Check the material that follows for the word "color" and say how many lines contain it, with no other words.

= Beginning of Section =

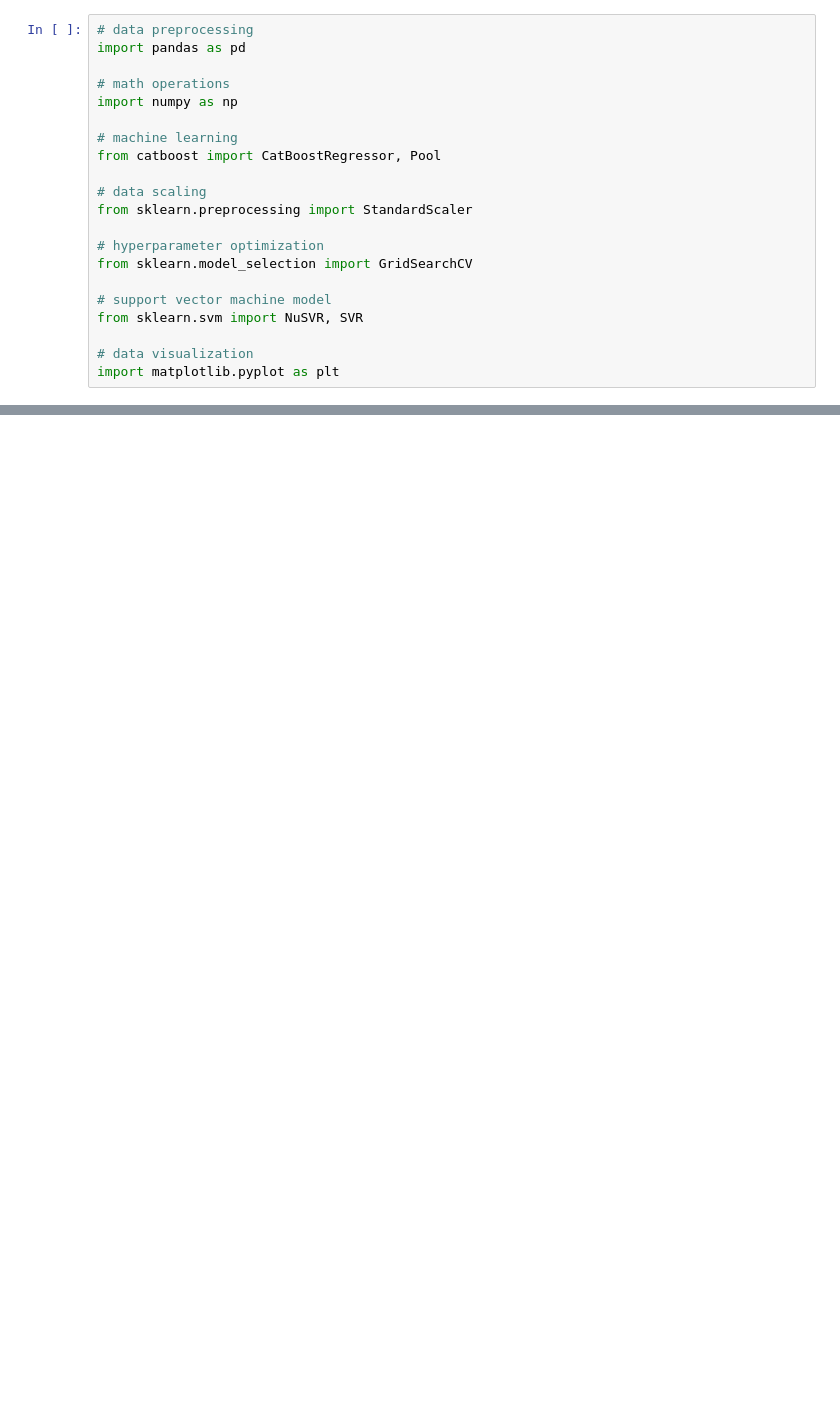
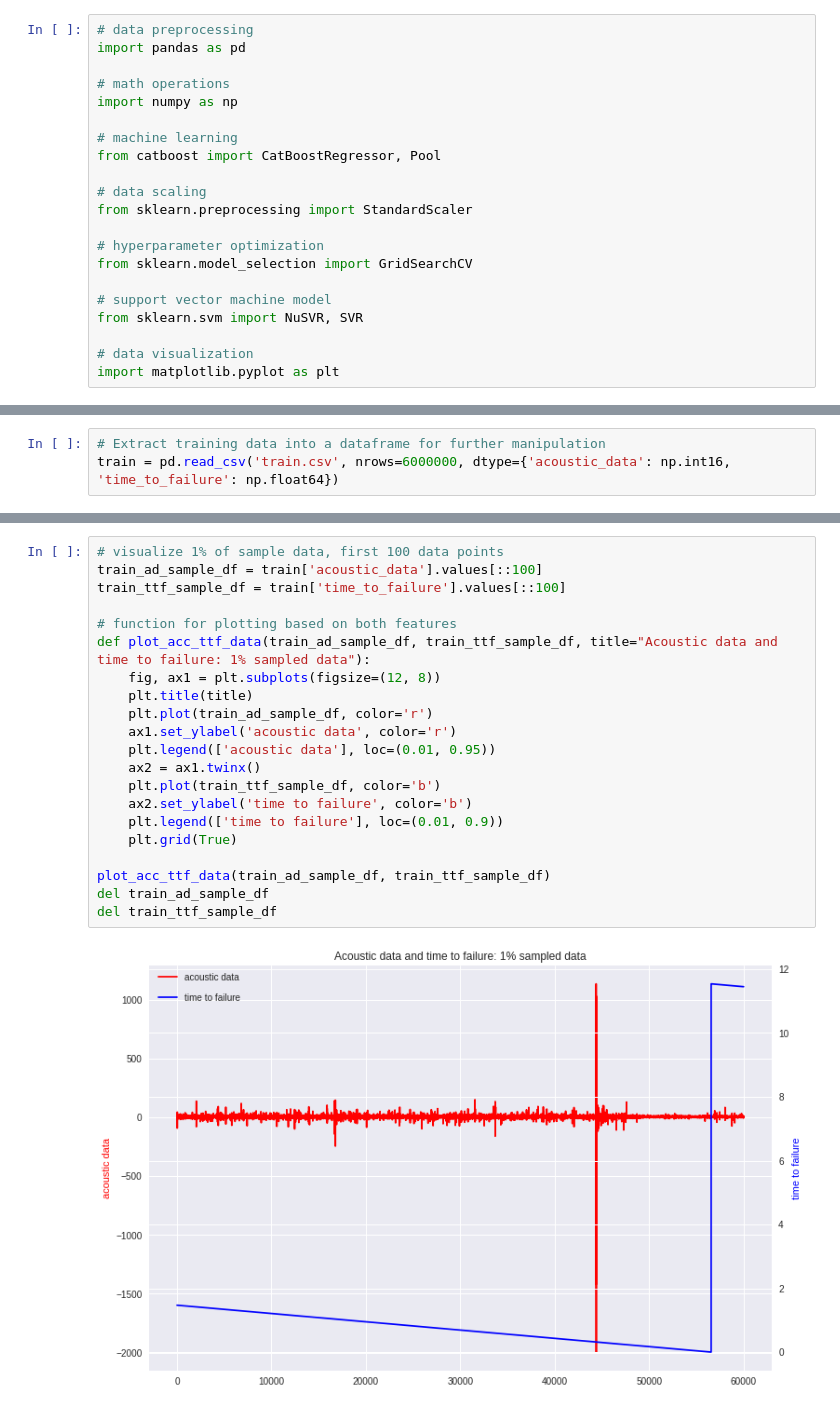
Before and after one commit to r0b0tt/kaggle_earthquake_challenge, a Jupyter notebook: earthquake_prediction.ipynb, the cells around one changed output, grey strips where cells are left out. Saved outputs shown, nothing was run; the diff lists cells and outputs as text; blank space fills up the shorter version.

Commit message:
Did some exploratory data analysis

```diff
--- a/earthquake_prediction.ipynb
+++ b/earthquake_prediction.ipynb
@@ -92,0 +57,3 @@ Archive:  train.csv.zip
+# %%
+# Extract training data into a dataframe for further manipulation
+train = pd.read_csv('train.csv', nrows=6000000, dtype={'acoustic_data': np.int16, 'time_to_failure': np.float64})
@@ -92,0 +75,23 @@ Archive:  train.csv.zip
+# %%
+# visualize 1% of sample data, first 100 data points
+train_ad_sample_df = train['acoustic_data'].values[::100]
+train_ttf_sample_df = train['time_to_failure'].values[::100]
+
+# function for plotting based on both features
+def plot_acc_ttf_data(train_ad_sample_df, train_ttf_sample_df, title="Acoustic data and time to failure: 1% sampled data"):
+    fig, ax1 = plt.subplots(figsize=(12, 8))
+    plt.title(title)
+    plt.plot(train_ad_sample_df, color='r')
+    ax1.set_ylabel('acoustic data', color='r')
+    plt.legend(['acoustic data'], loc=(0.01, 0.95))
+    ax2 = ax1.twinx()
+    plt.plot(train_ttf_sample_df, color='b')
+    ax2.set_ylabel('time to failure', color='b')
+    plt.legend(['time to failure'], loc=(0.01, 0.9))
+    plt.grid(True)
+
+plot_acc_ttf_data(train_ad_sample_df, train_ttf_sample_df)
+del train_ad_sample_df
+del train_ttf_sample_df
+# %% [output]
+[figure, added]
```
Also changed, not shown: parts of 8 cells of this notebook.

= End of Section =

> [Solution to this task]
4